- **What to produce**
Each line with the word "document" must appear in the answer, copied from the records.

(Beginning of Listed entries)

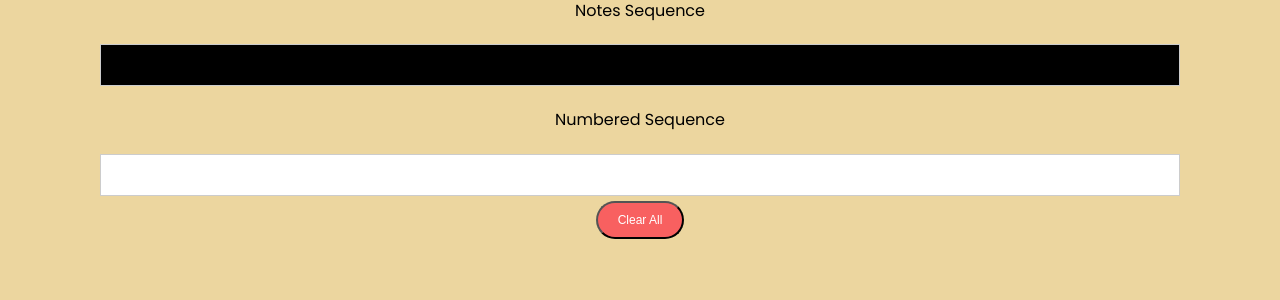
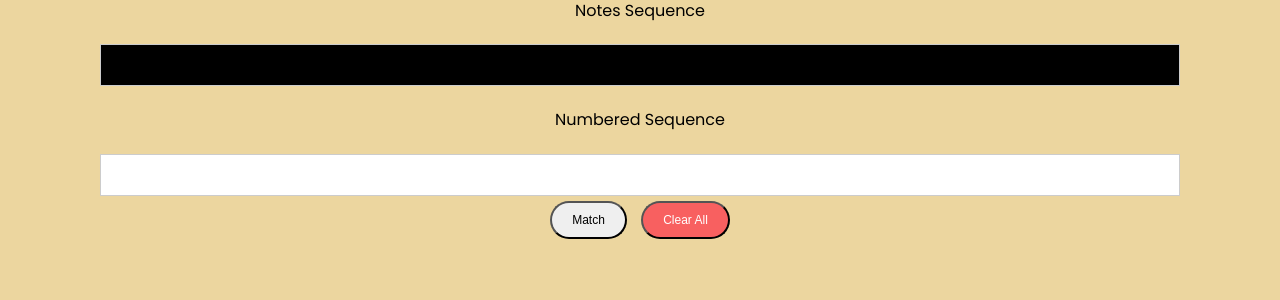
Before and after one commit to RajeevDash007/CD_2, a Flask app: page / in a window 1280 px wide. Shown: the part 324-624 px from the top of the page. Run offline with Flask 3, Linux system fonts and the light colour scheme.

Commit message:
added matching sequence algo and added 3 ragas dataset

```diff
--- a/app.py
+++ b/app.py
@@ -17,6 +17,54 @@ surs_numbers = {
     'Ni': 12
 }
 
+raga_sequences = {
+    'Bilawal': {
+        'aroha': 'Sa Re Ga Ma Pa Dha Ni Sa',
+        'abroha': 'Sa Ni Dha Pa Ma Ga Re Sa',
+        'pakad': 'Sa Re Ga Ma, Ga Ma Re Ga, Re Ga Ma Pa, Dha Pa Ma Ga, Re Sa'
+    },
+    'Kafi': {
+        'aroha': 'Sa Re KomalGa Ma Pa Dha KomalNi Sa',
+        'abroha': 'Sa KomalNi Dha Pa Ma KomalGa Re Sa',
+        'pakad': 'KomalNi Sa Re Ma, Ma Pa Dha Pa, Dha Pa Ma KomalGa, Ma KomalGa Re KomalGa, Sa Re Sa'
+    },
+    'Bhairav': {
+        'aroha': 'Sa KomalRe Ga Ma Pa KomalDha Ni Sa',
+        'abroha': 'Sa Ni KomalDha Pa Ma Ga KomalRe Sa',
+        'pakad': 'KomalRe Ga Ma Pa, KomalDha Pa Ma Ga, Ma Ga KomalRe Ga, KomalRe Ga Ma Pa, KomalDha Ni Sa'
+    },
+
+}
+
+def compare_sequences(input_sequence, raga_sequences):
+    match_results = {}
+    for raga, sequences in raga_sequences.items():
+        match_percentage = calculate_match_percentage(input_sequence, sequences)
+        match_results[raga] = match_percentage
+    return match_results
+
+def calculate_match_percentage(input_sequence, sequences):
+    input_set = set(input_sequence.split())
+    aroha_set = set(sequences['aroha'].split())
+    abroha_set = set(sequences['abroha'].split())
+    pakad_set = set(sequences['pakad'].replace(',', '').split())
+
+    common_aroha = len(input_set.intersection(aroha_set))
+    common_abroha = len(input_set.intersection(abroha_set))
+    common_pakad = len(input_set.intersection(pakad_set))
+
+    total_elements = len(input_set)
+
+    # Calculate percentage match for each aspect (aroha, abroha, pakad)
+    aroha_percentage = common_aroha / total_elements * 100
+    abroha_percentage = common_abroha / total_elements * 100
+    pakad_percentage = common_pakad / total_elements * 100
+
+    # Take the average of the three percentages
+    average_percentage = (aroha_percentage + abroha_percentage + pakad_percentage) / 3
+
+    return round(average_percentage, 2)
+
 @app.route('/')
 def index():
     return render_template('index.html')
@@ -24,14 +72,17 @@ def index():
 @app.route('/process_sequence', methods=['POST'])
 def process_sequence():
     data = request.get_json()
-    sequence = data.get('sequence', '')
+    input_sequence = data.get('sequence', '')
 
     # Assign numbers to surs
-    numbered_sequence = ' '.join(str(surs_numbers[sur]) for sur in sequence.split())
+    numbered_sequence = ' '.join(str(surs_numbers[sur]) for sur in input_sequence.split())
 
     print('Received sequence from frontend:', numbered_sequence)
 
-    return jsonify({'numbered_sequence': numbered_sequence})
+    # Compare input sequence with raga sequences
+    match_results = compare_sequences(input_sequence, raga_sequences)
+
+    return jsonify({'numbered_sequence': numbered_sequence, 'match_results': match_results})
 
 if __name__ == '__main__':
     app.run(debug=True)
--- a/static/script.js
+++ b/static/script.js
@@ -3,8 +3,9 @@ let sequence = '';
 function addToSequence(sur) {
   sequence += sur + ' ';
   document.getElementById('sequence-box').innerHTML = sequence;
+}
 
-  // Send the sequence to Python for numbering
+function matchSequence() {
   sendSequenceToPython(sequence);
 }
 
@@ -20,6 +21,7 @@ function sendSequenceToPython(sequence) {
   .then(data => {
     console.log('Received response from Python:', data);
     updateNumberedSequenceBox(data.numbered_sequence);
+    displayMatchResults(data.match_results);
   })
   .catch(error => {
     console.error('Error:', error);
@@ -31,6 +33,20 @@ function updateNumberedSequenceBox(numberedSequence) {
   numberedSequenceBox.innerHTML = numberedSequence;
 }
 
+function displayMatchResults(matchResults) {
+  const matchResultsBox = document.getElementById('match-results-box');
+  matchResultsBox.innerHTML = '<h4>Match Results</h4>';
+
+  for (const raga in matchResults) {
+    const percentage = matchResults[raga];
+    const resultString = `${raga}: ${percentage}%`;
+
+    const resultElement = document.createElement('p');
+    resultElement.textContent = resultString;
+
+    matchResultsBox.appendChild(resultElement);
+  }
+}
 
 document.addEventListener('keydown', function(event) {
   const key = event.key.toLowerCase();
@@ -43,5 +59,4 @@ document.addEventListener('keydown', function(event) {
 
 function reloadPage() {
     location.reload();
-  }
-updateSequenceBox();
+}
--- a/templates/index.html
+++ b/templates/index.html
@@ -27,6 +27,8 @@
     <div id="sequence-box"></div>
     <h4>Numbered Sequence</h4>
     <div id="numbered-sequence-box"></div>
+    <div id="match-results-box"></div>
+    <button onclick="matchSequence()">Match</button>
     <button onclick="reloadPage()" class="clearBtn">Clear All</button>
   </div>
   <script src="{{ url_for('static', filename='script.js') }}"></script>
```
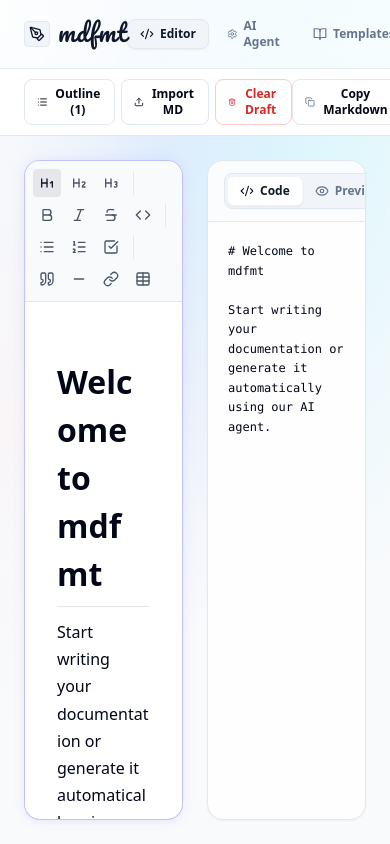
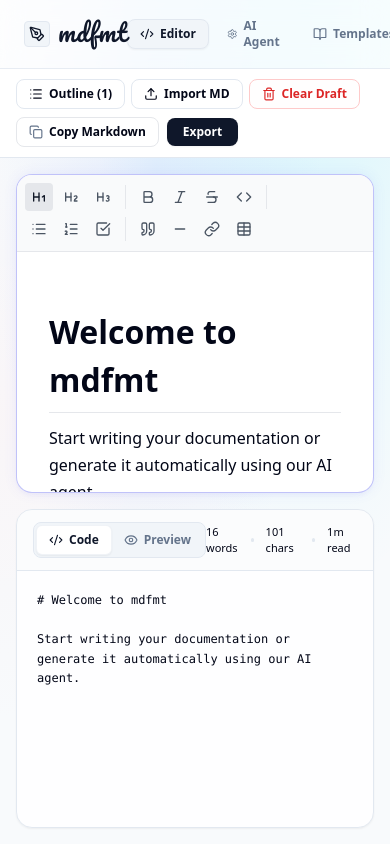
Before and after one commit to ApurveKaranwal/mdfmt, a React (Vite) app in the folder frontend/: page / in a window 390 px wide. Built offline with nearby package versions, Linux system fonts and the light colour scheme.

Commit message:
Fix responsive layouts for mobile and tablet viewing

```diff
--- a/frontend/src/pages/AiGeneratorPage.tsx
+++ b/frontend/src/pages/AiGeneratorPage.tsx
@@ -175,10 +175,10 @@
             <div className="flex flex-col h-screen bg-transparent text-slate-950 dark:text-slate-100 transition-colors font-sans antialiased overflow-hidden">
                 <Navbar />
 
-                <main className="flex-1 flex overflow-hidden p-6 gap-6">
+                <main className="flex-1 flex flex-col lg:flex-row overflow-hidden p-4 md:p-6 gap-4 md:gap-6">
                     {/* Left: Input console panel */}
-                    <div className="w-[380px] shrink-0 flex flex-col gap-5">
-                        <div className="glass-panel rounded-2xl p-5">
+                    <div className="w-full lg:w-[380px] shrink-0 flex flex-col gap-4 md:gap-5 overflow-y-auto lg:overflow-hidden custom-scrollbar">
+                        <div className="glass-panel rounded-2xl p-5 shrink-0">
                             <div className="mb-5">
                                 <h2 className="text-sm font-bold tracking-widest uppercase text-slate-900 dark:text-slate-100">
                                     AI Readme Agent
--- a/frontend/src/pages/BadgeStudioPage.tsx
+++ b/frontend/src/pages/BadgeStudioPage.tsx
@@ -153,8 +153,8 @@
             <div className="flex flex-col h-screen bg-transparent text-slate-950 dark:text-slate-100 transition-colors font-sans antialiased overflow-hidden">
                 <Navbar />
 
-                <main className="flex-1 overflow-y-auto p-8 custom-scrollbar">
-                    <div className="max-w-4xl mx-auto space-y-6">
+                <main className="flex-1 overflow-y-auto p-4 md:p-8 custom-scrollbar">
+                    <div className="max-w-4xl mx-auto space-y-4 md:space-y-6">
                         <div>
                             <h2 className="text-sm font-bold tracking-widest uppercase text-slate-900 dark:text-slate-100">
                                 Badge Design Studio
--- a/frontend/src/pages/EditorPage.tsx
+++ b/frontend/src/pages/EditorPage.tsx
@@ -216,8 +216,8 @@
         <Navbar />
 
         {/* Sub-header actions */}
-        <div className="bg-white dark:bg-slate-900 border-b border-slate-200 dark:border-slate-800 px-6 py-2.5 flex items-center justify-between z-10 shrink-0">
-          <div className="flex items-center gap-1.5">
+        <div className="bg-white dark:bg-slate-900 border-b border-slate-200 dark:border-slate-800 px-4 md:px-6 py-2.5 flex flex-wrap items-center justify-between gap-2 z-10 shrink-0">
+          <div className="flex items-center gap-1.5 flex-wrap">
             <button
               onClick={() => setShowOutline(!showOutline)}
               className={`flex items-center gap-1.5 px-3 py-1.5 text-xs font-semibold rounded-lg border transition-all ${
@@ -290,10 +290,10 @@
         </div>
 
         {/* Workspace */}
-        <main className="flex-1 flex overflow-hidden p-6 gap-6">
+        <main className="flex-1 flex flex-col md:flex-row overflow-y-auto md:overflow-hidden p-4 md:p-6 gap-4 md:gap-6 custom-scrollbar">
           {/* Collapsible Outline Pane */}
           {showOutline && (
-            <div className="w-64 shrink-0 bg-white dark:bg-slate-900 border border-slate-200 dark:border-slate-800 rounded-2xl p-4 overflow-y-auto custom-scrollbar animate-modal-in">
+            <div className="w-full md:w-64 shrink-0 bg-white dark:bg-slate-900 border border-slate-200 dark:border-slate-800 rounded-2xl p-4 overflow-y-auto custom-scrollbar animate-modal-in max-h-[300px] md:max-h-none">
               <div className="flex items-center gap-2 pb-2.5 border-b border-slate-100 dark:border-slate-850 mb-3">
                 <BookOpen className="w-4.5 h-4.5 text-slate-650" />
                 <h3 className="text-xs font-bold uppercase tracking-wider text-slate-900 dark:text-slate-100">
--- a/frontend/src/pages/TemplatesPage.tsx
+++ b/frontend/src/pages/TemplatesPage.tsx
@@ -491,8 +491,8 @@
             <div className="flex flex-col h-screen bg-transparent text-slate-950 dark:text-slate-100 transition-colors font-sans antialiased overflow-hidden">
                 <Navbar />
 
-                <main className="flex-1 overflow-y-auto p-8 custom-scrollbar">
-                    <div className="max-w-4xl mx-auto space-y-6">
+                <main className="flex-1 overflow-y-auto p-4 md:p-8 custom-scrollbar">
+                    <div className="max-w-4xl mx-auto space-y-4 md:space-y-6">
                         <div>
                             <h2 className="text-sm font-bold tracking-widest uppercase text-slate-900 dark:text-slate-100">
                                 Markdown Blueprint Center
```
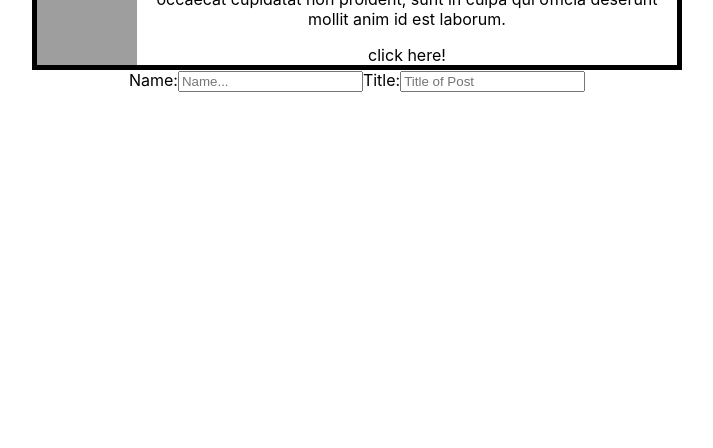
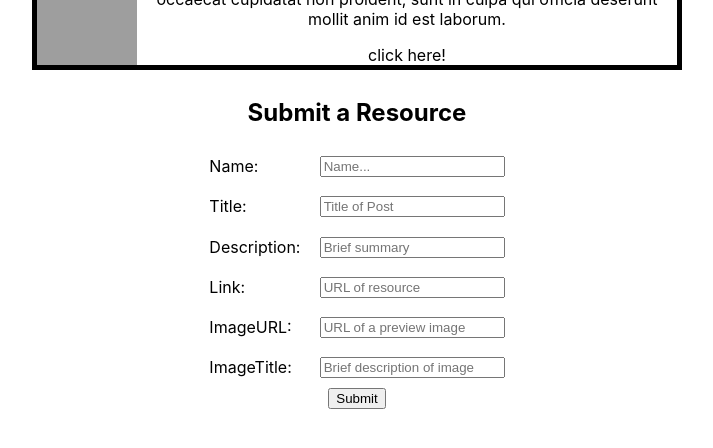
Before and after one commit to St0neofFr33dom/11-11Hackathon, a React (Create React App) app in the folder front-end/: page / in a window 1280 px wide. Shown: the part 216-664 px from the top of the page, without its empty margins (283-996 px from the left). Built offline with nearby package versions, Linux system fonts and the light colour scheme; grey boxes are pictures that could not be loaded.

Commit message:
Made submit form each field changes a state variable, ready to add a submit function

```diff
--- a/front-end/src/componets/PostForm.js
+++ b/front-end/src/componets/PostForm.js
@@ -1,4 +1,5 @@
 import {useState} from 'react'
+import "../style/postForm.css"
 
 const PostForm = () => {
 
@@ -19,12 +20,38 @@ const PostForm = () => {
             setForm({...form, [name]:value})
         }
 
+        function handleSubmit() {
+            //post request goes here
+        }
+
     return (
-        <div>
-            <label forhtml="name">Name:</label>
-            <input type="text" id="name" name="name" placeholder='Name...' value={form.name} onChange={handleChange}></input>
-            <label forhtml="title">Title:</label>
-            <input type="text" id="title" name="title" placeholder='Title of Post' value={form.title} onChange={handleChange}></input>
+        <div className="postForm">
+        <h2>Submit a Resource</h2>
+            <div className="postFormInput">
+                <label forhtml="name">Name:</label>
+                <input type="text" id="name" name="name" placeholder='Name...' value={form.name} onChange={handleChange}></input>
+            </div>
+            <div className="postFormInput">
+                <label forhtml="title">Title:</label>
+                <input type="text" id="title" name="title" placeholder='Title of Post' value={form.title} onChange={handleChange}></input>
+            </div>
+            <div className="postFormInput">
+            <label forhtml="description">Description:</label>
+            <input type="text" id="description" name="description" placeholder='Brief summary' value={form.description} onChange={handleChange}></input>
+            </div>
+            <div className="postFormInput">
+            <label forhtml="link">Link:</label>
+            <input type="text" id="link" name="link" placeholder='URL of resource' value={form.link} onChange={handleChange}></input>
+            </div>
+            <div className="postFormInput">
+            <label forhtml="imageURL">ImageURL:</label>
+            <input type="text" id="imageURL" name="imageURL" placeholder='URL of a preview image' value={form.imageURL} onChange={handleChange}></input>
+            </div>
+            <div className="postFormInput">
+            <label forhtml="imageAlt">ImageTitle:</label>
+            <input type="text" id="imageAlt" name="imageAlt" placeholder='Brief description of image' value={form.imageAlt} onChange={handleChange}></input>
+            </div>
+            <button onClick={handleSubmit}>Submit</button>
         </div>
     )
 }
--- /dev/null
+++ b/front-end/src/style/postForm.css
@@ -0,0 +1,16 @@
+.postForm{
+    display:flex;
+    flex-direction: column;
+    align-items: center;
+    margin: 0.5em;
+    /* border: 2px black solid; */
+}
+
+.postFormInput{
+    padding: 0.5em;
+    margin: 0.1em;
+    display: flex;
+    justify-content: space-between;
+    width: 100%;
+    text-align: center;
+}
```
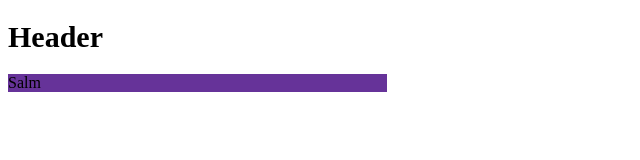
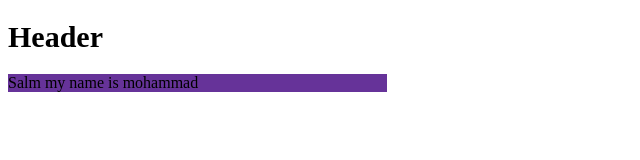
Before and after one commit to mmoghtadaei/shop, a plain HTML site: page index.html in a window 1280 px wide. Shown: the whole page, without its empty margins (0-640 px from the left). Drawn offline with Linux system fonts and the light colour scheme.

Commit message:
mohammad

```diff
--- a/index.html
+++ b/index.html
@@ -9,7 +9,7 @@
 </head>
 <body>
     <h1>Header</h1>
-    <div class="test">Salm</div>
+    <div class="test">Salm my name is mohammad</div>
     <script src="./JS/main.js"></script>
 </body>
 </html>
```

(End of Listed entries)

- **Answer to the problem**
   document.getElementById('sequence-box').innerHTML = sequence;
+  const matchResultsBox = document.getElementById('match-results-box');
+    const resultElement = document.createElement('p');
 document.addEventListener('keydown', function(event) {
@@ -43,5 +59,4 @@ document.addEventListener('keydown', function(event) {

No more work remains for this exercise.